At 6:08 pm on August 4, 2020, time stopped in Beirut, Lebanon. It took only a few seconds to destroy the little hope the Lebanese had felt when they marched against sectarianism and corruption in October of 2019.
These few seconds carried the weight of years of past corruption and the unbearable pain to come. Beirut was hit by one of the most powerful non-nuclear explosions in history—a seismic explosion that left more than 200 dead, 6,500 injured and more than 300,000 homeless. The blast was so immense it was heard in Cyprus and felt in Greece.
As we at Film Independent support many Lebanese filmmakers through the Global Media Makers (GMM) program, a partnership between Film Independent and the U.S. Department of State’s Bureau of Educational and Cultural Affairs, we were particularly anxious for our Fellows in Beirut immediately after the blast.

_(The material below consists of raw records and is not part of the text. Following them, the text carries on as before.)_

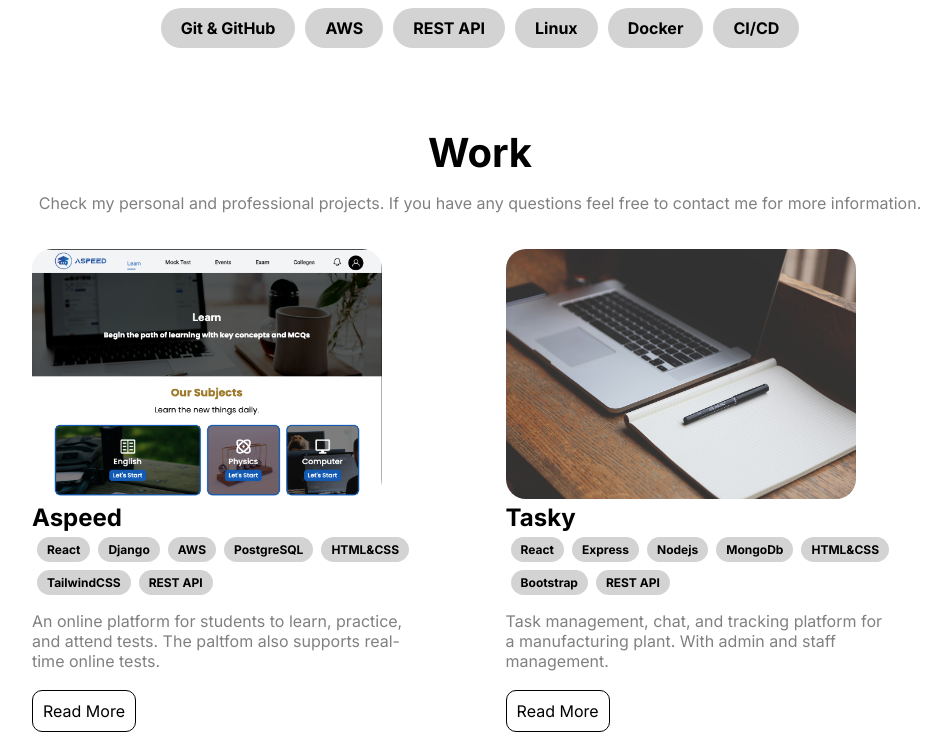
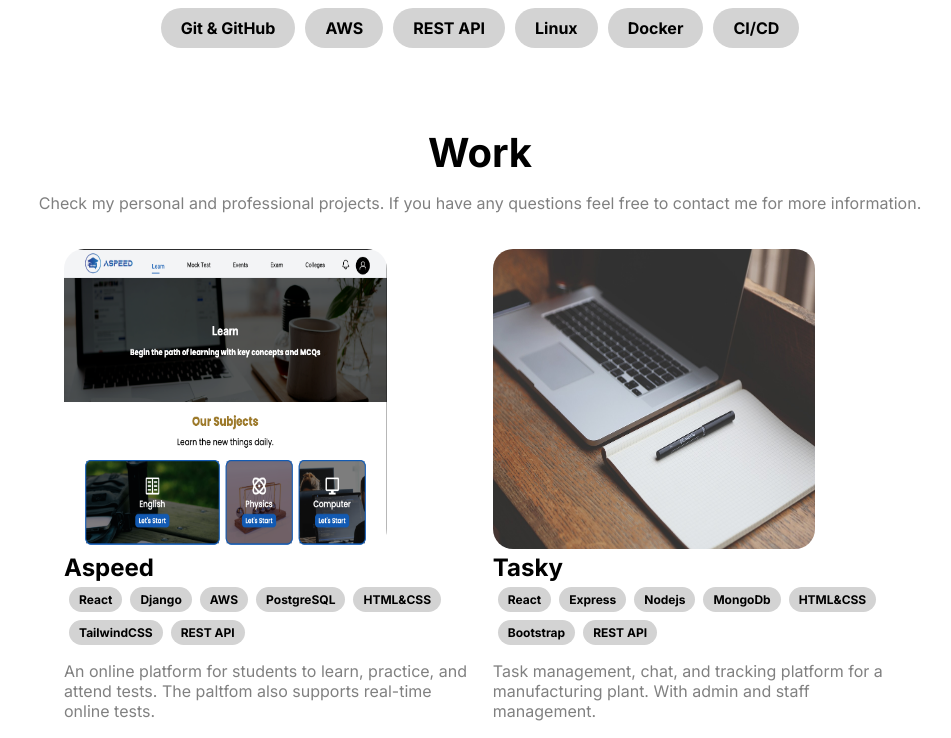
Before and after one commit to safalnpane/portfolio, a Next.js app: page / in a window 1280 px wide. Shown: the part 823-1561 px from the top of the page, without its empty margins (160-1111 px from the left). Built offline with nearby package versions, Linux system fonts and the light colour scheme; grey boxes are pictures that could not be loaded.

Commit message:
feat(work): add more media quries

```diff
--- a/src/app/Work.jsx
+++ b/src/app/Work.jsx
@@ -62,7 +62,7 @@ export default function Work() {
   ];
 
   return (
-    <section className="section">
+    <section style={{ width: "90%", margin: "0 auto" }}>
       <h1 className="sectionTitle">Work</h1>
       <p className="sectionSubtitle">
         Check my personal and professional projects. If you have any questions
--- a/src/app/work.module.css
+++ b/src/app/work.module.css
@@ -3,12 +3,15 @@
 .worklist {
   display: flex;
   flex-wrap: wrap;
-  gap: 10%;
+  gap: 2vw;
+  justify-content: center;
+  align-items: center;
 }
 
-@media only screen and (max-width: 768px) {
+@media only screen and (max-width: 800px) {
   .worklist {
     display: flex;
+    justify-content: center;
     flex-direction: column;
     gap: 4vh;
     text-align: center;
--- a/src/components/Card.jsx
+++ b/src/components/Card.jsx
@@ -10,8 +10,8 @@ export default function Card({ project }) {
       <Image
         src={project.imageUrl}
         alt="Project image"
-        height="250"
-        width="350"
+        height="300"
+        width="300"
         className={styles.image}
       />
       <h1 className={styles.cardTitle}>{project.name}</h1>
--- a/src/components/card.module.css
+++ b/src/components/card.module.css
@@ -1,7 +1,7 @@
 /* card.module.css */
 
 .card {
-  width: 30vw;
+  width: 40%;
   margin-top: 20px;
 }
 
@@ -34,11 +34,32 @@
   margin-bottom: 30px;
 }
 
-@media only screen and (max-width: 768px) {
+@media only screen and (max-width: 800px) {
   .card {
     width: 100%;
   }
   .techUsed {
     justify-content: center;
   }
+  .image {
+    width: 80%;
+  }
 }
+
+@media only screen and (min-width: 1000px) {
+  .card {
+    width: 35%;
+  }
+}
+
+@media only screen and (min-width: 1280px) {
+  .image {
+    width: 80%;
+  }
+}
+
+@media only screen and (min-width: 1900px) {
+  .card {
+    width: 25%;
+  }
+}
```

We were relieved to know they had not been hurt by the blast, but as we all know too well, the effects of such events are long lasting and linger for days, weeks and even years. So we asked our GMM Fellows to share their experiences in the aftermath of this tragedy through personal video essays. Understandably, many were not able to participate, as they were still amidst repairs and rebuilding.
However, four Fellows: Zeina Badran, Amin Dora, Mira Shaib and Jana Wehbe were able to depict—in candid and very personal videos—the grief and destruction left behind by the cataclysmic explosion.

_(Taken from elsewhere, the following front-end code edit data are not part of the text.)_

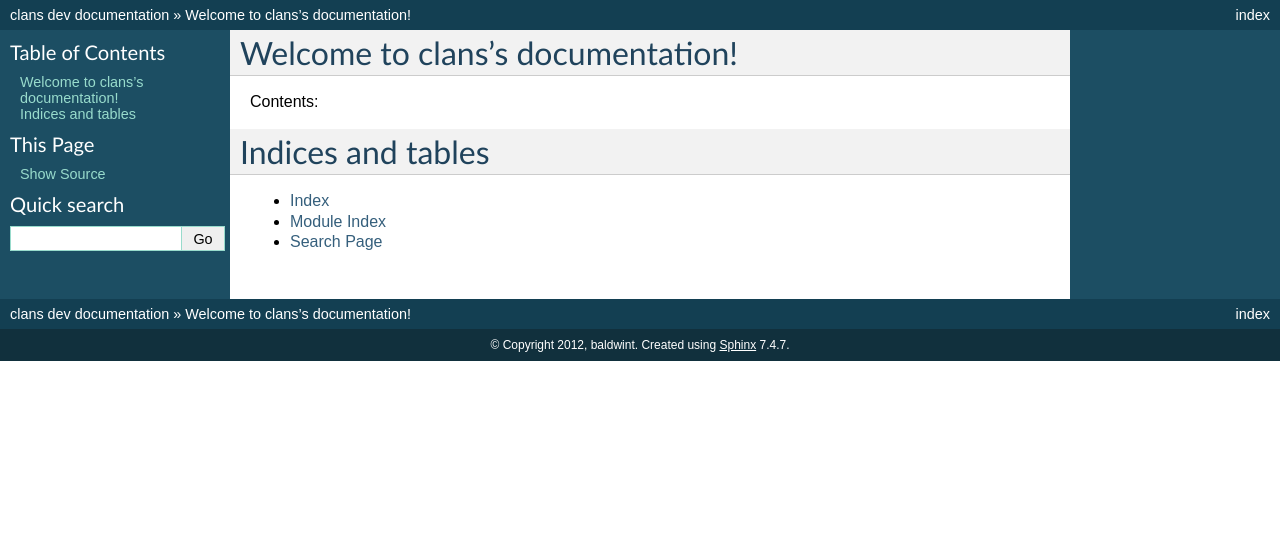
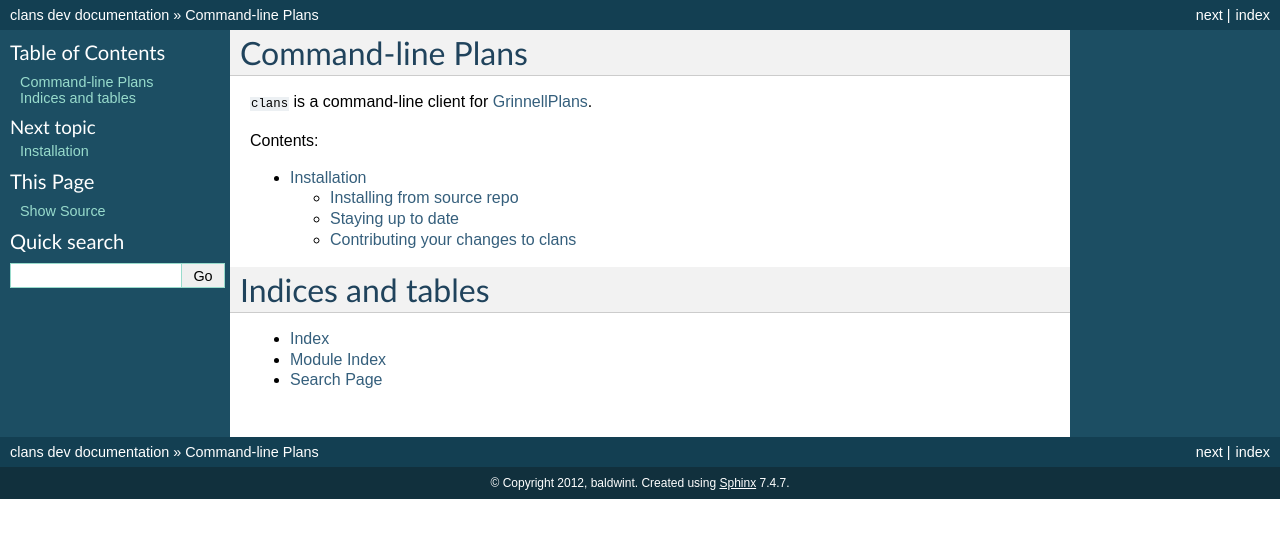
Before and after one commit to baldwint/clans, a Sphinx documentation site: the page built from docs/index.rst, in a window 1280 px wide. Shown: the top 538 px of the page. Built offline with Sphinx 7.4.7, drawn with Linux system fonts in a browser that asks for light colours; some of the changed lines change nothing that is shown.

Commit message:
Wrote installation instructions

```diff
--- a/docs/index.rst
+++ b/docs/index.rst
@@ -3,13 +3,20 @@
    You can adapt this file completely to your liking, but it should at least
    contain the root `toctree` directive.
 
-Welcome to clans's documentation!
-=================================
+Command-line Plans
+==================
+
+``clans`` is a command-line client for GrinnellPlans_.
+
+.. _GrinnellPlans: http://grinnellplans.com/
 
 Contents:
 
 .. toctree::
    :maxdepth: 2
+
+   install
+..   usage
 
 
 
--- /dev/null
+++ b/docs/install.rst
@@ -0,0 +1,64 @@
+Installation
+============
+
+``clans`` is still in development, and there have been no versioned
+releases. To use it, you will need to check out a copy from the
+development repository using Mercurial_.
+
+Installing from source repo
+---------------------------
+
+To check out and install ``clans`` in a single step, use pip_::
+
+    $ pip install --user -e hg+https://bitbucket.org/tkb/clans#egg=clans
+
+If you omit ``--user``, you may need to prefix this with ``sudo``.
+This flag is unnecessary if you have some other means of organizing
+python modules in your home directory (e.g., working in a virtualenv_).
+
+If you don't have them already, install the following dependencies::
+
+    $ pip install beautifulsoup
+    $ pip install appdirs
+
+As an optional step, install Sphinx_ so that you can build the
+documentation::
+
+    $ pip install sphinx
+
+.. _Mercurial: http://mercurial.selenic.com/
+.. _pip: http://mercurial.selenic.com/
+.. _virtualenv: http://www.virtualenv.org/
+.. _Sphinx: http://sphinx-doc.org
+
+Staying up to date
+------------------
+
+In the installation step, you created an editable clone of the
+repository in your home directory at ``$HOME/src/clans``. To update to
+the latest version, change to this directory and do::
+
+    $ hg pull
+    $ hg update
+
+You can make your own changes to clans by editing the python
+source code in this folder. You can keep track of your changes
+by committing to the existing Mercurial repo.
+
+Contributing your changes to clans
+----------------------------------
+
+If you make modifications to clans, you may wish to contribute your
+improvements to the project.
+
+Create a Bitbucket account and fork the main clans repo. In your local
+development copy, edit ``.hg/hgrc`` and change the line that reads::
+
+    default = https://bitbucket.org/tkb/clans
+
+to::
+
+    default = ssh://hg@bitbucket.org/your_username/clans
+
+You can now publish your modifications using ``hg push``. When you're
+ready to submit your changes, open a pull request on Bitbucket.
```
Also changed, not shown: 1 other file.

As two Lebanese expats working on the staff of GMM, we were moved by these videos and wanted to use this opportunity to provide some context from our first-hand experiences growing up in Beirut.
In its 5,000 years of history, Beirut is believed to have been destroyed and rebuilt seven times. As Lebanese, whether in the diaspora or back home, we know this history and are accustomed—or thought we were—to the ebb and flow between heights of progress to lows of destruction. We often compare our city to a Phoenix that rises from the ashes, a cliché we use as a coping mechanism to get ourselves through crises. We convince ourselves that we are a resilient people. But August 4 was different.

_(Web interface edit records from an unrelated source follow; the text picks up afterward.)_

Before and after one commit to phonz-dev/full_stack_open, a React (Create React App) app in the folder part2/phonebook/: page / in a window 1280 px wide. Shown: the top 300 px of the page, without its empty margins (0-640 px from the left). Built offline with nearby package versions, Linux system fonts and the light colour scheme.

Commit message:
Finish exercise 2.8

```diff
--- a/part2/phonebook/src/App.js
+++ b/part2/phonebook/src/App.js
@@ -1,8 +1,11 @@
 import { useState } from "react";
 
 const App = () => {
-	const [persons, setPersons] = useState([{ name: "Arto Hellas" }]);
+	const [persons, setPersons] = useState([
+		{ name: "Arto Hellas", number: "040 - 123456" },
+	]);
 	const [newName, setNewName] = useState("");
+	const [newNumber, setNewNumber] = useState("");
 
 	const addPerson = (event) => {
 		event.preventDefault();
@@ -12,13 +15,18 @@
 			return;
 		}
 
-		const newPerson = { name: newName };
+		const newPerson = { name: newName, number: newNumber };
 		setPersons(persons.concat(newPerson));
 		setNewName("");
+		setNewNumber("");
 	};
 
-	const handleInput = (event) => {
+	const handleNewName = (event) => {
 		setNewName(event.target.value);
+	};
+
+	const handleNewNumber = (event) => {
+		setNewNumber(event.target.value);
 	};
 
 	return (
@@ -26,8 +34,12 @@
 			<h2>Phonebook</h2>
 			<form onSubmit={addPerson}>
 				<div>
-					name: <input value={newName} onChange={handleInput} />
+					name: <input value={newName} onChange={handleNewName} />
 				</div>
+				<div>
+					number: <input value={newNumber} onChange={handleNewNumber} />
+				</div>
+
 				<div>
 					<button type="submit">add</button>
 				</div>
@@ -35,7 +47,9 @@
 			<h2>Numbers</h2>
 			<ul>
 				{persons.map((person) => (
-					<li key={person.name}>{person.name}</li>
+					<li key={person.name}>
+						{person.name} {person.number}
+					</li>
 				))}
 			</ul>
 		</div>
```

As expats, we went from worrying about COVID-19 to worrying about our families not being able to buy groceries or receive health care due to the financial collapse, then to a paralyzing panic after the explosion. We felt helpless and hopeless.
Then, in the few days that followed the catastrophe, we began to see the youth of our country taking the initiative to clean up the debris scattered over the city. The site of these youth, from all walks of life, all ethnicities and sectarian backgrounds, coming together began to heal us and restore hope in us.
It is the same hope we can also sense in our Fellows’ videos, reaffirming Lebanon’s famed resplendency through their lenses. They left us remembering the words of the Lebanese poet Kahlil Gibran: “Your Lebanon is a political knot, a national dilemma, a place of conflict, and deception. My Lebanon is a place of beauty and dreams of enchanting valleys and splendid mountains.”
NOTE: This blog originally ran in December of 2020. Louay Khraish is Film Independent’s Senior Manager, International Programs; Sam Shaib was previously Operations Manager, Global Media Makers. To help support the ongoing relief efforts, please check out these resources.